Red wagons with yellow daisy plant - My Final Photo for May 11, 2013

Red wagons with yellow daisy plant – My Final Photo for May 11, 2013

It’s a cold day in May. What to do except go to the garden store to see what people are buying?

They were buying what you would expect from greenhouses filled to overflowing with flowering annuals and perennials, and vegetable plants.

There is really not anything new you can shoot at a garden center with the exception of some new type of plant with a strange, genetically varied blossom. Hoover Gardens is one of the places I haunt, visiting often during the year to see what may be different.

Searching for the perfect plant

Searching for the perfect plant

Today was no different so I decided to do a still-life using three of the stored red wagons and one of the yellow daisy plants instead of continuing to watch for someone sorting their way through pink, purple, yellow, white, and variegated varieties of spring plants.

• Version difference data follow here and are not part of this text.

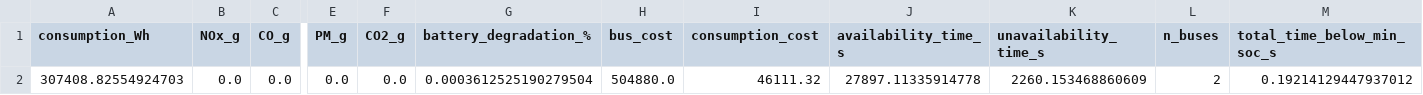
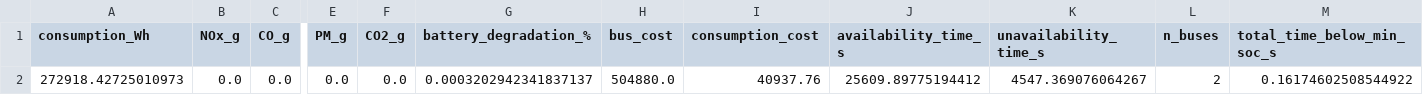
Before and after one commit to pablomsales/buses-electricos, a CSV file: simulation_results/electric_simulation_results.csv, drawn as a sheet; only a part is shown, gaps mark what is left out; the diff names each change by its address in the sheet, - before the commit and + after, or states it on an @@ line.

```diff
--- a/simulation_results/electric_simulation_results.csv
+++ b/simulation_results/electric_simulation_results.csv
-A2 (consumption_Wh): 307408.82554924703
+A2 (consumption_Wh): 272918.42725010973
-G2 (battery_degradation_%): 0.0003612525190279504
+G2 (battery_degradation_%): 0.0003202942341837137
-I2 (consumption_cost): 46111.32
+I2 (consumption_cost): 40937.76
-J2 (availability_time_s): 27897.11335914778
+J2 (availability_time_s): 25609.89775194412
-K2 (unavailability_time_s): 2260.153468860609
+K2 (unavailability_time_s): 4547.369076064267
-M2 (total_time_below_min_soc_s): 0.19214129447937012
+M2 (total_time_below_min_soc_s): 0.16174602508544922
```
Also changed, not shown: 3 other files.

If this were a standard news feature assignment any photo I shot of shoppers would have been publishable. It’s difficult to shoot a bad photo with so many repeating patterns, colors, design shapes, and people available. Setting up a still-life as I planned would have stepped out of the bounds of photojournalism and not be permitted. I wasn’t on assignment but shooting for a personal journal and possible;e stock sales.

The composition began with a great deal of luck. There were three unused wagons sitting next to each other in the open shade on the northern side of the outdoor shelter.

I chose a single plant with the tallest and most prominent flower placing it just off center in the center wagon.

Shot with the 70-200mm lens with a narrow depth of field. Shot a variety of  focal lengths sometimes tight on the plant with others frames wide enough to include more of the background.

My final edit is a horizontal frame that cropped out the distracting background. It also leaves space around the slightly off-center plant for headline or story type that might be necessary.

You can see the variations and other photos at The Gardiner Collection.